*** Begin section ***

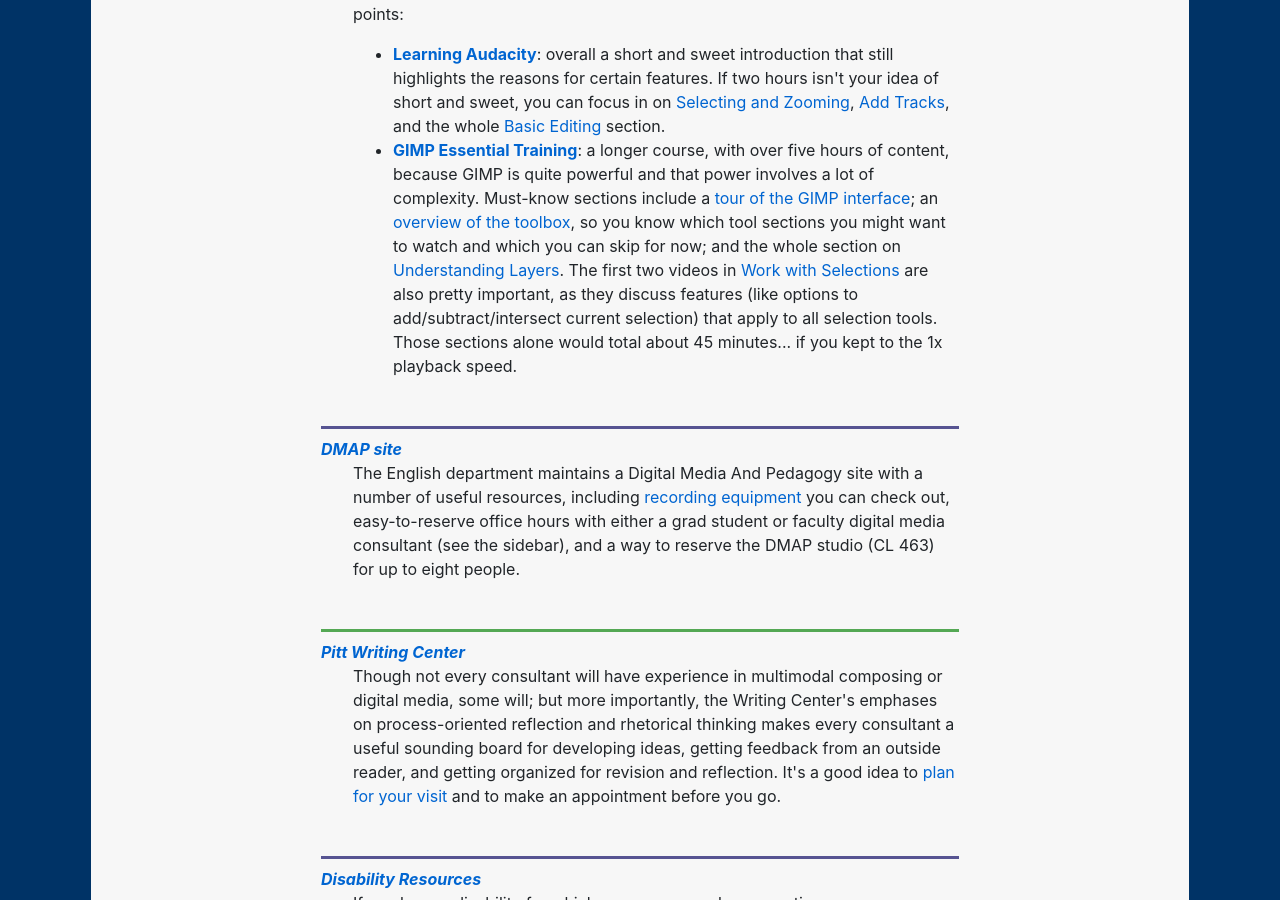
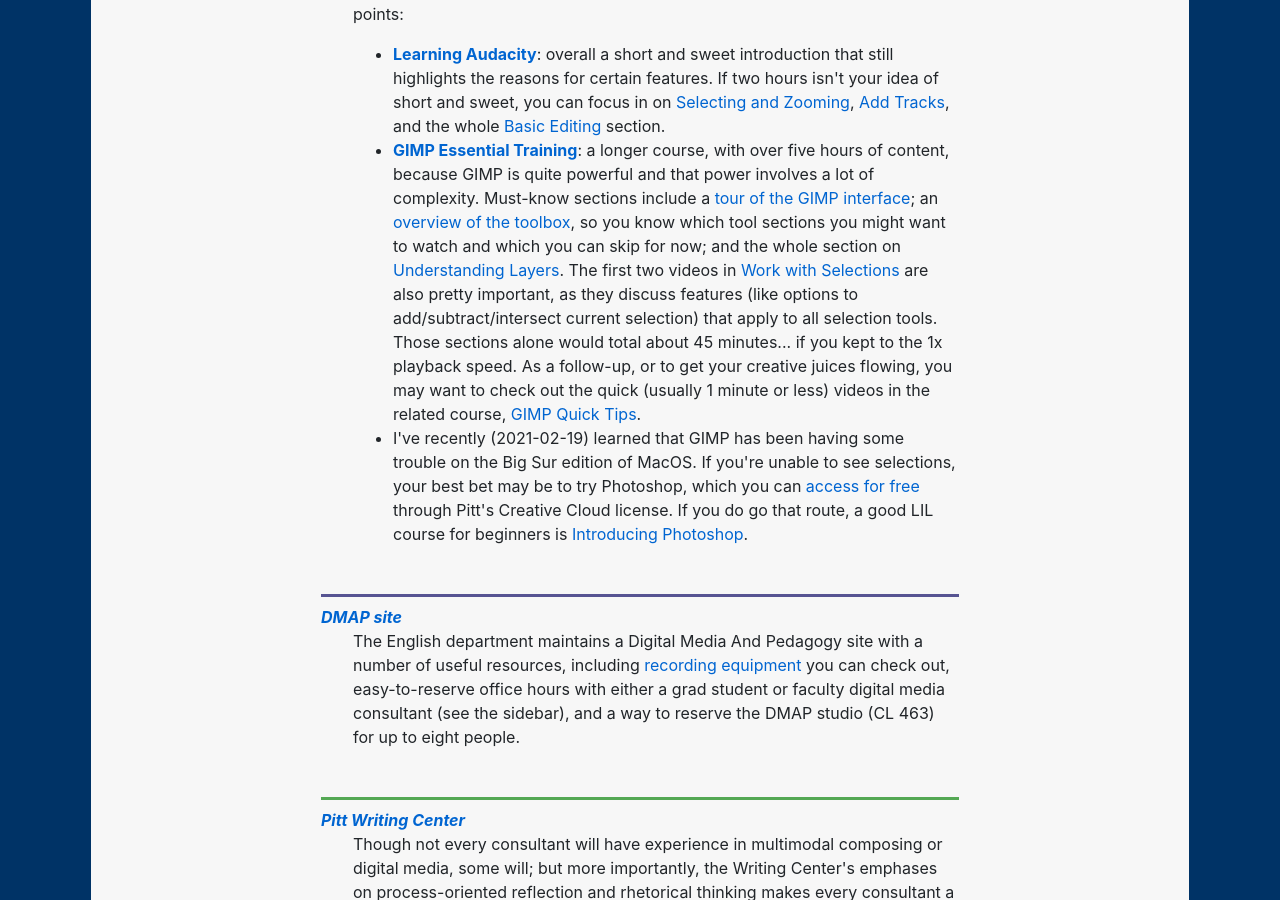
Before and after one commit to benmiller314/cdm2021spring, a Jekyll site: the page built from resources.md, in a window 1280 px wide and 900 px high, scrolled down 1186 px. Built offline with Jekyll 4.4.1, drawn with Linux system fonts in a browser that asks for light colours.

Commit message:
add more linked-in learning links
for Photoshop & extra GIMP tips

```diff
--- a/resources.md
+++ b/resources.md
@@ -34,7 +34,8 @@
 <p>I particularly recommend the following starting points:
 <ul>
   <li id="lil-audacity"><strong><a href="https://www.linkedin.com/learning/learning-audacity-2/jump-into-the-world-of-audio-editing">Learning Audacity</a></strong>: overall a short and sweet introduction that still highlights the reasons for certain features. If two hours isn't your idea of short and sweet, you can focus in on <a href="https://www.linkedin.com/learning/learning-audacity-2/selecting-and-zooming">Selecting and Zooming</a>, <a href="https://www.linkedin.com/learning/learning-audacity-2/add-tracks">Add Tracks</a>, and the whole <a href="https://www.linkedin.com/learning/learning-audacity-2/make-selections">Basic Editing</a> section.</li>
-  <li id="lil-gimp"><strong><a href="https://www.linkedin.com/learning/gimp-essential-training-4/edit-your-images-for-free-with-gimp">GIMP Essential Training</a></strong>: a longer course, with over five hours of content, because GIMP is quite powerful and that power involves a lot of complexity. Must-know sections include a <a href="https://www.linkedin.com/learning/gimp-essential-training-4/tour-the-gimp-interface">tour of the GIMP interface</a>; an <a href="https://www.linkedin.com/learning/gimp-essential-training-4/explore-gimp-tools">overview of the toolbox</a>, so you know which tool sections you might want to watch and which you can skip for now; and the whole section on <a href="https://www.linkedin.com/learning/gimp-essential-training-4/understanding-layers">Understanding Layers</a>. The first two videos in <a href="https://www.linkedin.com/learning/gimp-essential-training-4/rectangle-select-tool">Work with Selections</a> are also pretty important, as they discuss features (like options to add/subtract/intersect current selection) that apply to all selection tools. Those sections alone would total about 45 minutes... if you kept to the 1x playback speed.</li>
+  <li id="lil-gimp"><strong><a href="https://www.linkedin.com/learning/gimp-essential-training-4/edit-your-images-for-free-with-gimp">GIMP Essential Training</a></strong>: a longer course, with over five hours of content, because GIMP is quite powerful and that power involves a lot of complexity. Must-know sections include a <a href="https://www.linkedin.com/learning/gimp-essential-training-4/tour-the-gimp-interface">tour of the GIMP interface</a>; an <a href="https://www.linkedin.com/learning/gimp-essential-training-4/explore-gimp-tools">overview of the toolbox</a>, so you know which tool sections you might want to watch and which you can skip for now; and the whole section on <a href="https://www.linkedin.com/learning/gimp-essential-training-4/understanding-layers">Understanding Layers</a>. The first two videos in <a href="https://www.linkedin.com/learning/gimp-essential-training-4/rectangle-select-tool">Work with Selections</a> are also pretty important, as they discuss features (like options to add/subtract/intersect current selection) that apply to all selection tools. Those sections alone would total about 45 minutes... if you kept to the 1x playback speed. As a follow-up, or to get your creative juices flowing, you may want to check out the quick (usually 1 minute or less) videos in the related course, <a href="https://www.linkedin.com/learning/gimp-quick-tips?u=2252458">GIMP Quick Tips</a>.</li>
+  <li>I've recently (2021-02-19) learned that GIMP has been having some trouble on the Big Sur edition of MacOS. If you're unable to see selections, your best bet may be to try Photoshop, which you can <a href="https://www.technology.pitt.edu/software/adobe-creative-cloud-students">access for free</a> through Pitt's Creative Cloud license. If you do go that route, a good LIL course for beginners is <a href="https://www.linkedin.com/learning/introducing-photoshop/welcome-to-the-home-screen?u=2252458">Introducing Photoshop</a>.</li>
 </ul>
 </p>
 </dd>
```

*** End section ***

● Problem: In the records, which lines mention the word "resources"? Copy those lines.

● Answer space:
Before and after one commit to benmiller314/cdm2021spring, a Jekyll site: the page built from resources.md, in a window 1280 px wide and 900 px high, scrolled down 1186 px. Built offline with Jekyll 4.4.1, drawn with Linux system fonts in a browser that asks for light colours.
--- a/resources.md
+++ b/resources.md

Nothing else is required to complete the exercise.